What is expected >> If a line below contains the word "renderWall", count it. Please give the total and nothing else.

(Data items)
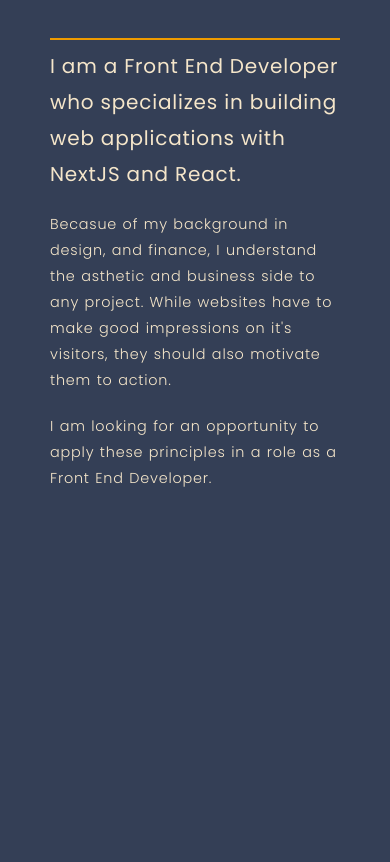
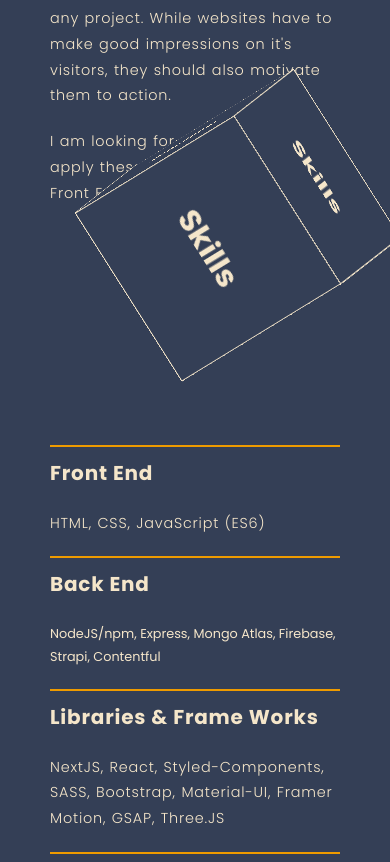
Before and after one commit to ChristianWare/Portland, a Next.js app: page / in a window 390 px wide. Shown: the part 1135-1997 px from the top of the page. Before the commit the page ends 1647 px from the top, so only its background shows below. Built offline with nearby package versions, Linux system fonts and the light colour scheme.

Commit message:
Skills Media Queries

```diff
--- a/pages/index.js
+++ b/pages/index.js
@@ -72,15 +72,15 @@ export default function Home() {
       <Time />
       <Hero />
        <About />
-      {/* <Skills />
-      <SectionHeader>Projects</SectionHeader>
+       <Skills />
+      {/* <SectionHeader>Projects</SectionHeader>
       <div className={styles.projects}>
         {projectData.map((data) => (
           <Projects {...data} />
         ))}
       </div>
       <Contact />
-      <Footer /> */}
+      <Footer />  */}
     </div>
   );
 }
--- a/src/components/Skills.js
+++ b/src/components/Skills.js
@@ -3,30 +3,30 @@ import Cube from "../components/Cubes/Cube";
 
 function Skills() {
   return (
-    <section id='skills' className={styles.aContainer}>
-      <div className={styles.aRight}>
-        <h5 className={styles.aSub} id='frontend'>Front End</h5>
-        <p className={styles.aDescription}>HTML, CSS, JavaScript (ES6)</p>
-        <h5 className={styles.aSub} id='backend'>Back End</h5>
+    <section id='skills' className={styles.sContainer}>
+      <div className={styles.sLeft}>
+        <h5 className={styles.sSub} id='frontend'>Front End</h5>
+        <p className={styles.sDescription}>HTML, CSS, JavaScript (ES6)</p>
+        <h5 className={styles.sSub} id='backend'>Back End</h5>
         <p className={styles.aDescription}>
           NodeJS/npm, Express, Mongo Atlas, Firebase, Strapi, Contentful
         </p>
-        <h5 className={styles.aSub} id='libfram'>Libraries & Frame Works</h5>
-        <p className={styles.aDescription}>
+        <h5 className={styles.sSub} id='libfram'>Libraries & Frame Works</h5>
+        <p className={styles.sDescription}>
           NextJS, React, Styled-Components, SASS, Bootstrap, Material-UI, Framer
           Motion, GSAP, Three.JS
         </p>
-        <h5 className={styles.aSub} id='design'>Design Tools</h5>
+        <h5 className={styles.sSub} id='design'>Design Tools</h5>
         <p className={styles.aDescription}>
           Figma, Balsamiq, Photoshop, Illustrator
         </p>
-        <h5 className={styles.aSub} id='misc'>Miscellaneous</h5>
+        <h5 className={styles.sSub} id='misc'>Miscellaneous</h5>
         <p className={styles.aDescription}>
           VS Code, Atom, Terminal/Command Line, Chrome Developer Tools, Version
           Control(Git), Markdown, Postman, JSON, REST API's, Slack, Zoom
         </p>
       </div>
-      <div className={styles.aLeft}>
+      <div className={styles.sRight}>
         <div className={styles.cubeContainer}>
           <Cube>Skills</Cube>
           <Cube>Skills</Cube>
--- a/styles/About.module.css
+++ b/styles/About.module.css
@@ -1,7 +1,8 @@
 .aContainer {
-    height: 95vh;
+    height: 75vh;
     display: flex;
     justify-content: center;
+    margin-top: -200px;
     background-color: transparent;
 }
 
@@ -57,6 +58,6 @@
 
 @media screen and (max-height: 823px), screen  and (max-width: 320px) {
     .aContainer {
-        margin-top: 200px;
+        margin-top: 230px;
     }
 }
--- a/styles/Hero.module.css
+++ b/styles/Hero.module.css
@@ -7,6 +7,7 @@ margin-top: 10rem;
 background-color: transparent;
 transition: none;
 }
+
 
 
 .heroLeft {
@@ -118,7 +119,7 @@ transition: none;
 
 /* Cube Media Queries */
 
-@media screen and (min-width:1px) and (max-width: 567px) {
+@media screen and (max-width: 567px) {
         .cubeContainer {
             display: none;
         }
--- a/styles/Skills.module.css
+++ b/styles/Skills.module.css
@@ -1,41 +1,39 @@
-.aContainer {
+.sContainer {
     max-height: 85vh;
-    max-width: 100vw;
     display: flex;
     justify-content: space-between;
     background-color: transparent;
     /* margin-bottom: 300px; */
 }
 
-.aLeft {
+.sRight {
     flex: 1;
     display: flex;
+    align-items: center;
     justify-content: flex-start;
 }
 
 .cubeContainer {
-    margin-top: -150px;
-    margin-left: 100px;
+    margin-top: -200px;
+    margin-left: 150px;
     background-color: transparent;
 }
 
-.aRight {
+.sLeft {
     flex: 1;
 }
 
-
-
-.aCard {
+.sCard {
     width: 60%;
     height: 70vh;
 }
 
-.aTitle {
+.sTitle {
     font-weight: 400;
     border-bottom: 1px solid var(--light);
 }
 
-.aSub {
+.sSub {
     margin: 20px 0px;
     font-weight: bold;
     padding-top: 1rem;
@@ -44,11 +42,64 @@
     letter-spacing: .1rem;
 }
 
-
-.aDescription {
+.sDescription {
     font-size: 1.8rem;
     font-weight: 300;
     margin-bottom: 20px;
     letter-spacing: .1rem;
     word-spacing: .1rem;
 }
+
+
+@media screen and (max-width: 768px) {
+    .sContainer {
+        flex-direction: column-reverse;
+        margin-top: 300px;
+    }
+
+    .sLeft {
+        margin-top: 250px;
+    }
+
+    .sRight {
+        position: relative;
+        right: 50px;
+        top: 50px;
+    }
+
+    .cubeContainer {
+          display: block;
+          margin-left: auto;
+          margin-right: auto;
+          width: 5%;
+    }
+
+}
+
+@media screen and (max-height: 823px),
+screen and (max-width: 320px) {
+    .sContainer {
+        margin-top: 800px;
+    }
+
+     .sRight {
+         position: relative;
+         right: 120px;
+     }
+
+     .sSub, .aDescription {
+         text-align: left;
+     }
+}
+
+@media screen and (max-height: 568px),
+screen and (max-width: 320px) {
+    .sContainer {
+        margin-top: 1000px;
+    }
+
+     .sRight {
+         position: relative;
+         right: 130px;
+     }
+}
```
* * *
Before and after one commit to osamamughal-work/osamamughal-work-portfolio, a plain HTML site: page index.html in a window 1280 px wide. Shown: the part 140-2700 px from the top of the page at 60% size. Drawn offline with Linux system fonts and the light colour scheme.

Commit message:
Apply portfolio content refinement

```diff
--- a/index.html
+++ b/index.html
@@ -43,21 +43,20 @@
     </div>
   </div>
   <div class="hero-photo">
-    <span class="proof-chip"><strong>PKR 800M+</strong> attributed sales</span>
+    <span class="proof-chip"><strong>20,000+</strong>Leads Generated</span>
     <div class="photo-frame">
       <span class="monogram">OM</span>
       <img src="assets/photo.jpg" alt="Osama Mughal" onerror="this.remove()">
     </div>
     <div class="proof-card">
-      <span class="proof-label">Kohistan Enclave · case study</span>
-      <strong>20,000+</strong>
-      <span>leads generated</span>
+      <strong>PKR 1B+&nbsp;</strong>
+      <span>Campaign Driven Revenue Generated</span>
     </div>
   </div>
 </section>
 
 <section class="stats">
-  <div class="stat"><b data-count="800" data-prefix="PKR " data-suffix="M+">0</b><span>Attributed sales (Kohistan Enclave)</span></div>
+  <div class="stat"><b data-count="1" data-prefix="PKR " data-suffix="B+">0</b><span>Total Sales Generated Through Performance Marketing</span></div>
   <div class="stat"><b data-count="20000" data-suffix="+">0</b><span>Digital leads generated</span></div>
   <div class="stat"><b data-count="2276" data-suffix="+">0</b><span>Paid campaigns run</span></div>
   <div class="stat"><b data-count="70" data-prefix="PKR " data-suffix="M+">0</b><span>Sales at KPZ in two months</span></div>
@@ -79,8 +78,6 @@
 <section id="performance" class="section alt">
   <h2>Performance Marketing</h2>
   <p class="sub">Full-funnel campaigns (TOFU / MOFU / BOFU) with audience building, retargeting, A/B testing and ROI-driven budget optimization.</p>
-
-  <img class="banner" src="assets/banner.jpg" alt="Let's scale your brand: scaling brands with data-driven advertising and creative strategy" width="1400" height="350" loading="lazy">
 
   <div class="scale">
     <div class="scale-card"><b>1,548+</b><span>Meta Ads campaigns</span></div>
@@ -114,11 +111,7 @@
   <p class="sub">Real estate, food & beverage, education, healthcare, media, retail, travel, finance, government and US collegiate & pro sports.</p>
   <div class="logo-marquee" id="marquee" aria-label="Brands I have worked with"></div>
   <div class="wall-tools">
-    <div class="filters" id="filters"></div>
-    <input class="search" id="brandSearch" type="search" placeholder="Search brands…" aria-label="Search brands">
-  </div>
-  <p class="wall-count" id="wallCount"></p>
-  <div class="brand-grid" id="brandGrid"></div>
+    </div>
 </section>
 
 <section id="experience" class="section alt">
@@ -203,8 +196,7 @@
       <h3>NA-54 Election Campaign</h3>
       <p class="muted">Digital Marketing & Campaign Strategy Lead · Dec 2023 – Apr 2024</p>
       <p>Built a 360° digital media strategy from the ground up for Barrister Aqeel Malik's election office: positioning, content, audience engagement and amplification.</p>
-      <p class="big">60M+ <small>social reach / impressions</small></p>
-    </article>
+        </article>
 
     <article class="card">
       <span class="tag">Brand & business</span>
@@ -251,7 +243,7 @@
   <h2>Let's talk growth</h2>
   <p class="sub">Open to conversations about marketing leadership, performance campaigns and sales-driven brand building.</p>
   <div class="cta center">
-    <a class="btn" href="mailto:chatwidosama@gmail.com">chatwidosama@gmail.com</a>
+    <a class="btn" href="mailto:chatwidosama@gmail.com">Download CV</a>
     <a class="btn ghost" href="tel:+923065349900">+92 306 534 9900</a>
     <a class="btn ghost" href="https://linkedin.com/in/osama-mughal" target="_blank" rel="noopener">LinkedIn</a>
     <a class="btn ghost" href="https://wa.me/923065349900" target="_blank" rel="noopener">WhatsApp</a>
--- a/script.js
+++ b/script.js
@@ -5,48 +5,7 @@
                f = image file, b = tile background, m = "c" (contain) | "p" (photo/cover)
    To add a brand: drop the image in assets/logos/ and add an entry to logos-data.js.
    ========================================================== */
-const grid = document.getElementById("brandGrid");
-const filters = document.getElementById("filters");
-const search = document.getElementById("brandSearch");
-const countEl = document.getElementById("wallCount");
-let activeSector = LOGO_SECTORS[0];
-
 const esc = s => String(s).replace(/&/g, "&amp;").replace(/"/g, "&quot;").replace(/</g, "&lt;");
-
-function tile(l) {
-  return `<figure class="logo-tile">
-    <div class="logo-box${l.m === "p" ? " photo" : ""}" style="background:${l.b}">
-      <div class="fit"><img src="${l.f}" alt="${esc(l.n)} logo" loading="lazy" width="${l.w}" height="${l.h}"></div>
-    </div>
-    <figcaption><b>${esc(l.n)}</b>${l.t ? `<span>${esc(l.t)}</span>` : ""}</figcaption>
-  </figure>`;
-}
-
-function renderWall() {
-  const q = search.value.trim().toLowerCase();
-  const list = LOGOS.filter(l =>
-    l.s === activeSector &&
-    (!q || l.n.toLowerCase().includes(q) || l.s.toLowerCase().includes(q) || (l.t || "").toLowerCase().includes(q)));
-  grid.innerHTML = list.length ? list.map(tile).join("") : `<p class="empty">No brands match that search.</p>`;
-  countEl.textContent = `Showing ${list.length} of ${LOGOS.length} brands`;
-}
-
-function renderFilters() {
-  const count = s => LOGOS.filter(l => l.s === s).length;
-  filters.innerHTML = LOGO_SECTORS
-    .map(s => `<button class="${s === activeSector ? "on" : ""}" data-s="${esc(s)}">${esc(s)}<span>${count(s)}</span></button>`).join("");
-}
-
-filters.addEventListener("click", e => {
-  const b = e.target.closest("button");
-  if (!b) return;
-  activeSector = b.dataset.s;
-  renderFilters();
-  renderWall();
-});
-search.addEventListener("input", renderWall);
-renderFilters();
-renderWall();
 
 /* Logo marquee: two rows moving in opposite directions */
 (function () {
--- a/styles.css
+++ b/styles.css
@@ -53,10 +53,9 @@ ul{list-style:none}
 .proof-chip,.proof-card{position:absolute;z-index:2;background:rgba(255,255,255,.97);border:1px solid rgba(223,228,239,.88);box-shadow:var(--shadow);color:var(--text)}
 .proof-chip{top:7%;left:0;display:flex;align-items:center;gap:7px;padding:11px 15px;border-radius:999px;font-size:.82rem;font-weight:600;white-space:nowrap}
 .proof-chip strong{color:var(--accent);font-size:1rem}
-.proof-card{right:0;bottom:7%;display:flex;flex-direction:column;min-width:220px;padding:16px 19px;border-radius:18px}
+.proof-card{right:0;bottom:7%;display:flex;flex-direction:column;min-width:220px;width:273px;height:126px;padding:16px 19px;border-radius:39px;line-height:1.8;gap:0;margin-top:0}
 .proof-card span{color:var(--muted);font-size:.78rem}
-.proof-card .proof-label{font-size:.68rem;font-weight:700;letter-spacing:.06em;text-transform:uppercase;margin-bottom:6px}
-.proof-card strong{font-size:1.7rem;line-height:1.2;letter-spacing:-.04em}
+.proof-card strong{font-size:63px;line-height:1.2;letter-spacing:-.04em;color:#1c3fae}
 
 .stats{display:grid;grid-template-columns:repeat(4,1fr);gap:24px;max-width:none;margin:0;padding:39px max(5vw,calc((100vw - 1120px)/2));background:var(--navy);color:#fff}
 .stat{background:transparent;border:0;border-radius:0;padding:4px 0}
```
--
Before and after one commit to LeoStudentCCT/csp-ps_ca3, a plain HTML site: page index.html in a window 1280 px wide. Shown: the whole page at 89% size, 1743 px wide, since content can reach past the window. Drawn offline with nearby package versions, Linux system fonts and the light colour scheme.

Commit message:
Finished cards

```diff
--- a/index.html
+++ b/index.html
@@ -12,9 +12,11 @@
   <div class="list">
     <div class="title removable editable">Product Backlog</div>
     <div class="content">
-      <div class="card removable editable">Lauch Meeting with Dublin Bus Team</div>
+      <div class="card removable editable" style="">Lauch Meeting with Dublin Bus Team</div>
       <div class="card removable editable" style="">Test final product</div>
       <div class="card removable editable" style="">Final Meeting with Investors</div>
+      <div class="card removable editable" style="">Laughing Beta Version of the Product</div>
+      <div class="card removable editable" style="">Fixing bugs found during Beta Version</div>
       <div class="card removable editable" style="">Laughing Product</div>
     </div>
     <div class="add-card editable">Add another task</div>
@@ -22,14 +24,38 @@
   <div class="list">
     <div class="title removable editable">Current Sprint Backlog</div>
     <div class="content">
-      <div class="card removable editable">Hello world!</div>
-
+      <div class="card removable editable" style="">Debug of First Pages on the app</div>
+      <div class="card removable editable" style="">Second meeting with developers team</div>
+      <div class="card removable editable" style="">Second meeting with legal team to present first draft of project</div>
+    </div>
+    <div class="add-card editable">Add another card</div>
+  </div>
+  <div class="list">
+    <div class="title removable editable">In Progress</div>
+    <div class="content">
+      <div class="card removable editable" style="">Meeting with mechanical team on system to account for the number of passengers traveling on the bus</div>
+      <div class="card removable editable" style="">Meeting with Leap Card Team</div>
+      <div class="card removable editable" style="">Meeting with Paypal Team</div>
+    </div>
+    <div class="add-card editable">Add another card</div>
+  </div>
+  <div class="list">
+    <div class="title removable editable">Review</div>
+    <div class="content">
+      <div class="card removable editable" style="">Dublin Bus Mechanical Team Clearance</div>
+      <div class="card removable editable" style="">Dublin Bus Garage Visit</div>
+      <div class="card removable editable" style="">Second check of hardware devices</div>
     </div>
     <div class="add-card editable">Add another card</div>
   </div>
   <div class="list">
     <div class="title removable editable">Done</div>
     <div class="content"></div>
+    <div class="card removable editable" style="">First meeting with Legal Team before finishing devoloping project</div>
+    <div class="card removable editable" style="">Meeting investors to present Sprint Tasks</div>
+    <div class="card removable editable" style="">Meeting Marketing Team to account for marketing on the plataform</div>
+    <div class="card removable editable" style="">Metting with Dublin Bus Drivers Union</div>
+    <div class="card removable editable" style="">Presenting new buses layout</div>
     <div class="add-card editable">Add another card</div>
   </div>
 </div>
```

Reply to the exercise >> 4